My other close friend posted this; it is spot on where my heart is at: “I’ll explain real quick…if you or I had a family member fall victim to Cancer and you or I wrote #CancerSucks…nobody would counter that and say#AllDiseasesSuck. If I said #HappyMothersDay on Mothers Day, it’d be a little strange to say #AllParentsMatter as a response. If I say Cancer Sucks…it isn’t saying other diseases don’t suck. It is bringing awareness to a specific disease that is affecting me that I need help and/or attention with. If I say Happy Mother’s Day…it doesn’t mean I don’t appreciate Fathers…it is me showing appreciation specifically for my mom or mother’s in general.#BlackLivesMatter isn’t saying your life or any other life doesn’t matter. It is saying this Cancer Sucks!! And I/We need help and/or attention!! It is bringing attention to what is hurting. If you have multiple kids, and a child felt forgotten or neglected, it is OK and EXPECTED to single them out and let them know they matter, that you LOVE them. That doesn’t mean you don’t care about the others. We are all God’s children, so when your brothers and sisters are telling you #WeMatter….it’d be better to say yes you do and I LOVE YOU instead of countering it.”
Friends, can we put down our defenses and vulnerably try to place ourselves in the shoes of others? It’s heart-risky imagining being a cop in the US: how freaking scary right now. It’s also heart-risky imagining being [specifically] a black male in the US: how freaking scary. Its uncomfortable to admit there is racism, injustice, cruel meaningless violence. I do not know what it is like to send my husband off fearing for his life day after day, when his job and duty and heart is to protect others. I also can’t begin to imagine or understand how emotionally exhausting it must be to wear color on my skin.
But I will keep learning, keep asking ignorant questions, and keep talking. I will pursue more friendships with people of color. I will mess up, a lot. I will and have said stupid things. I so want to learn to love well, especially in the face of tragedy: if I do not love well, what purpose and meaning does my life have?

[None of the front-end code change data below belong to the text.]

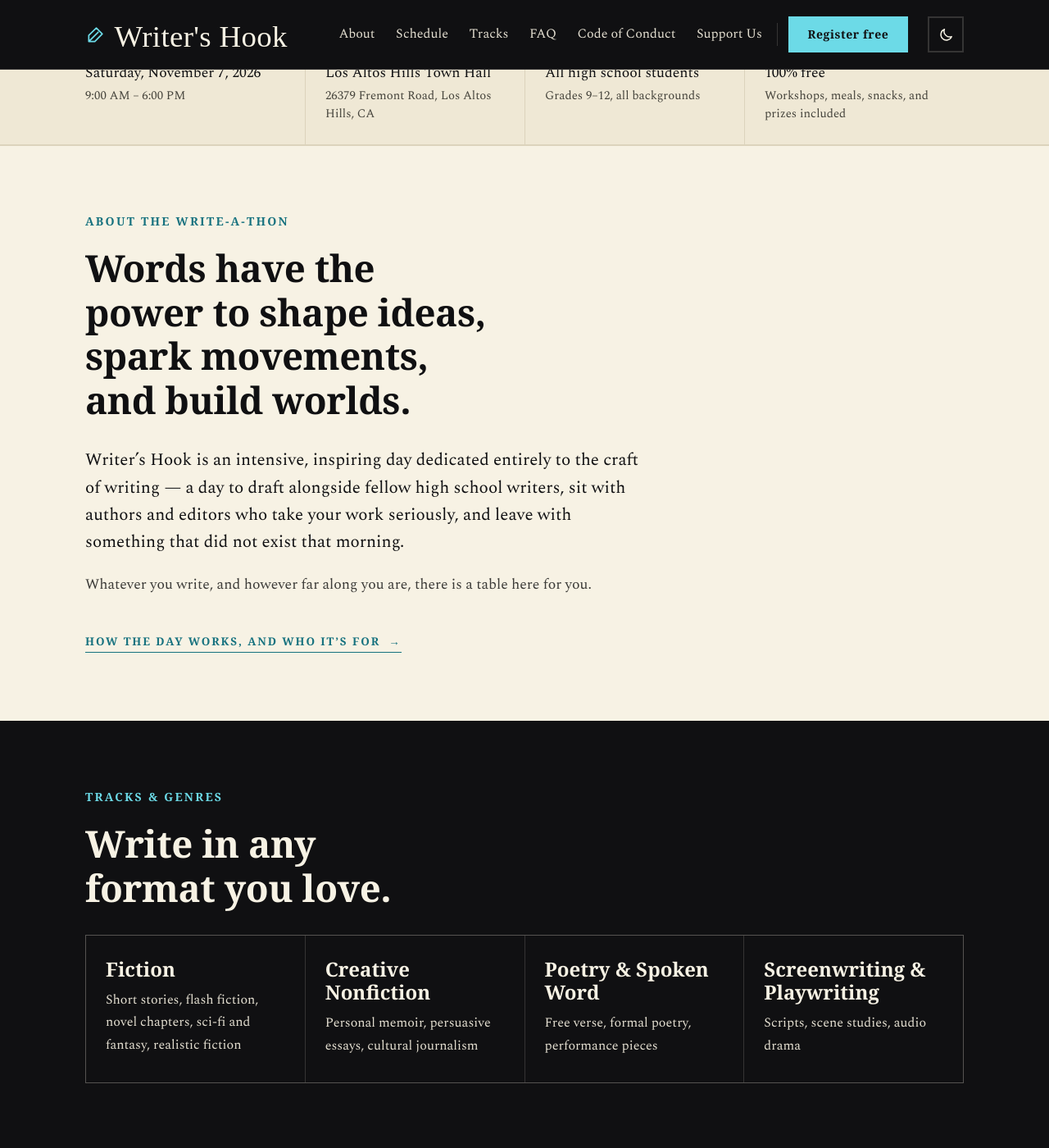
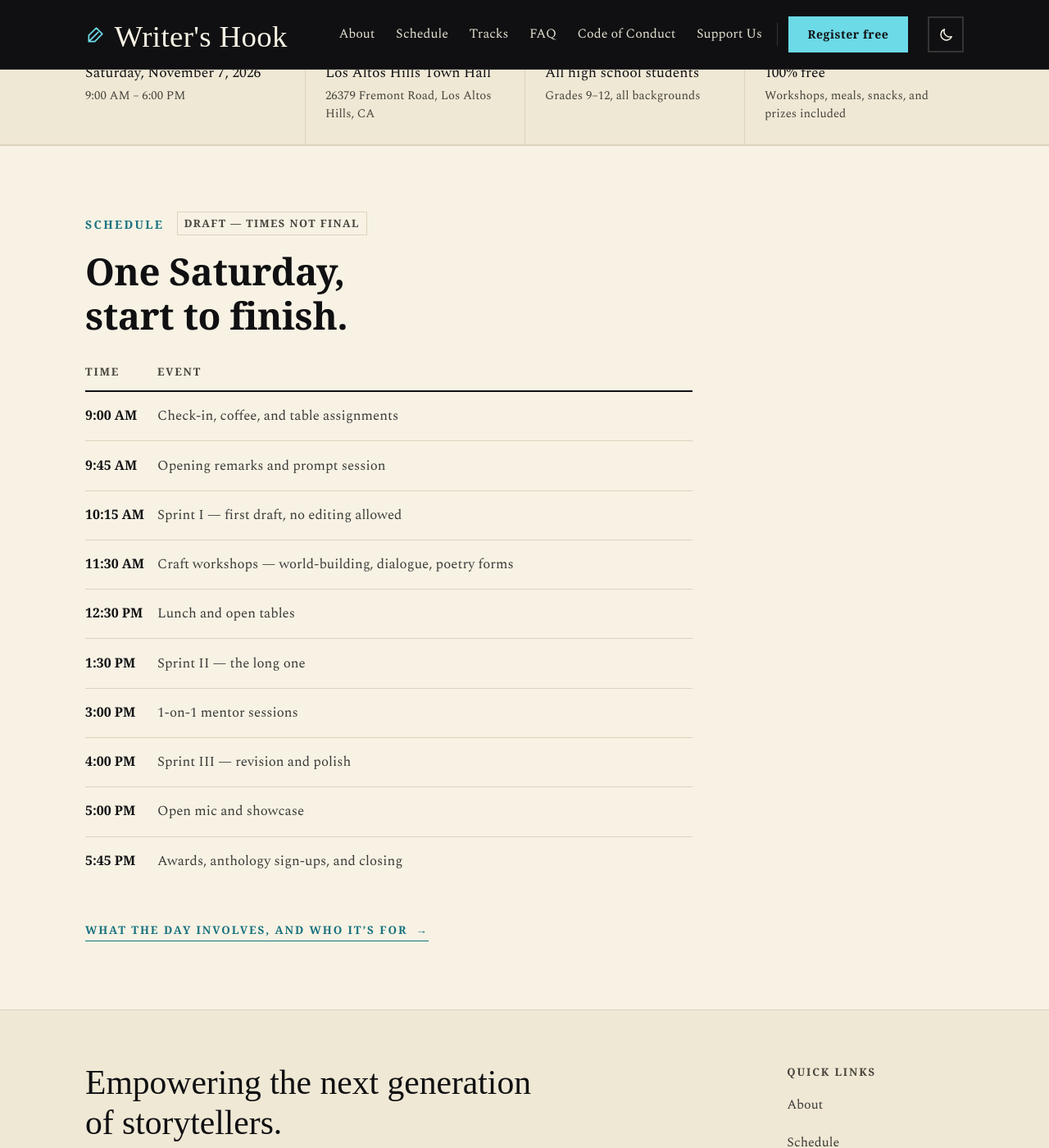
Before and after one commit to Writer-s-Hook/Website, a Jekyll site: the page built from index.md, in a window 1280 px wide and 1400 px high, scrolled down 833 px. Shown: the whole window at 82% size. Built offline with Jekyll 4.4.1, drawn with Linux system fonts in a browser that asks for light colours; some web fonts are replaced; some of the changed text lies outside the part shown.

Commit message:
Remove about, tracks, and closing CTA sections from the home page
Home is now the hero, the event facts, and the schedule. Everything else is
owned by a sub-page and reached from the nav.

Tracks moves to /about/ rather than being deleted: _data/tracks.yml rendered
nowhere else, so removing the section outright would have dropped the genre
list from the site entirely. The nav entry now points at /about/#tracks--genres
(kramdown renders the "&" in the heading as a double dash).

Known breakage, needs a real URL: site.event.register_url and mentor_url are
both the placeholder "#register", which was the id of the CTA section this
commit removes. Three buttons now point at an anchor that no longer exists.

Co-Authored-By: Claude Opus 5 (1M context) <noreply@anthropic.com>

```diff
--- a/_data/menus.yml
+++ b/_data/menus.yml
@@ -6,7 +6,7 @@ main:
     url: "/#schedule"
     weight: 2
   - name: "Tracks"
-    url: "/#tracks"
+    url: "/about/#tracks--genres"
     weight: 3
   - name: "FAQ"
     url: "/faq/"
--- a/_layouts/home.html
+++ b/_layouts/home.html
@@ -2,9 +2,9 @@
 layout: default
 ---
 
-<!-- The home page does not restate what a sub-page owns. "What to expect" lives on
-     /about/ and the questions live on /faq/; both are reachable from the nav and
-     the footer. Only content with no page of its own belongs here. -->
+<!-- The home page carries only what has no page of its own: the hero, the key
+     event facts, and the running order. About, tracks, and the FAQ are owned by
+     their sub-pages and are reached through the nav and the footer. -->
 
 <section class="hero">
   <div class="container hero-inner">
@@ -19,34 +19,6 @@ layout: default
 </section>
 
 {% include details-bar.html %}
-
-<section class="strip" id="about">
-  <div class="container measure-wide">
-    <p class="eyebrow">About the write-a-thon</p>
-    <h2 class="section-title">Words have the power to shape ideas, spark movements, and build worlds.</h2>
-    <div class="prose lead">
-      {{ content }}
-    </div>
-    <p class="section-more">
-      <a href="{{ '/about/' | relative_url }}">How the day works, and who it&rsquo;s for <span aria-hidden="true">&rarr;</span></a>
-    </p>
-  </div>
-</section>
-
-<section class="strip strip-dark" id="tracks">
-  <div class="container">
-    <p class="eyebrow">Tracks &amp; genres</p>
-    <h2 class="section-title">Write in any format you love.</h2>
-    <div class="tracks">
-      {% for t in site.data.tracks %}
-      <div class="track">
-        <h3>{{ t.name }}</h3>
-        <p>{{ t.includes }}</p>
-      </div>
-      {% endfor %}
-    </div>
-  </div>
-</section>
 
 {% if site.data.schedule.entries %}
 <section class="strip" id="schedule">
@@ -64,17 +36,9 @@ layout: default
       </table>
     </div>
     <p class="scroll-hint" aria-hidden="true">Scroll for the rest of the day &rarr;</p>
+    <p class="section-more">
+      <a href="{{ '/about/' | relative_url }}">What the day involves, and who it&rsquo;s for <span aria-hidden="true">&rarr;</span></a>
+    </p>
   </div>
 </section>
 {% endif %}
-
-<section class="cta" id="register">
-  <div class="container cta-inner">
-    <h2>Bring a notebook. Leave with a draft.</h2>
-    <p>Registration is free and takes about five minutes. Bring a friend who insists they &ldquo;don&rsquo;t really write.&rdquo;</p>
-    <div class="hero-actions">
-      <a class="btn btn-primary" href="#register">Register for Free</a>
-      <a class="btn btn-ghost" href="{{ '/support/' | relative_url }}">Mentor or sponsor us</a>
-    </div>
-  </div>
-</section>
```
Also changed, not shown: about.md (+11 -1 lines).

Last night our almost-6 month little man woke up ready to party at 11 pm. Husband had just gotten home from a 10+ hour day of work. I was feeding our 3 week little man so it was up to Daddy, like it has been for 3 weeks, to care for and comfort our first born.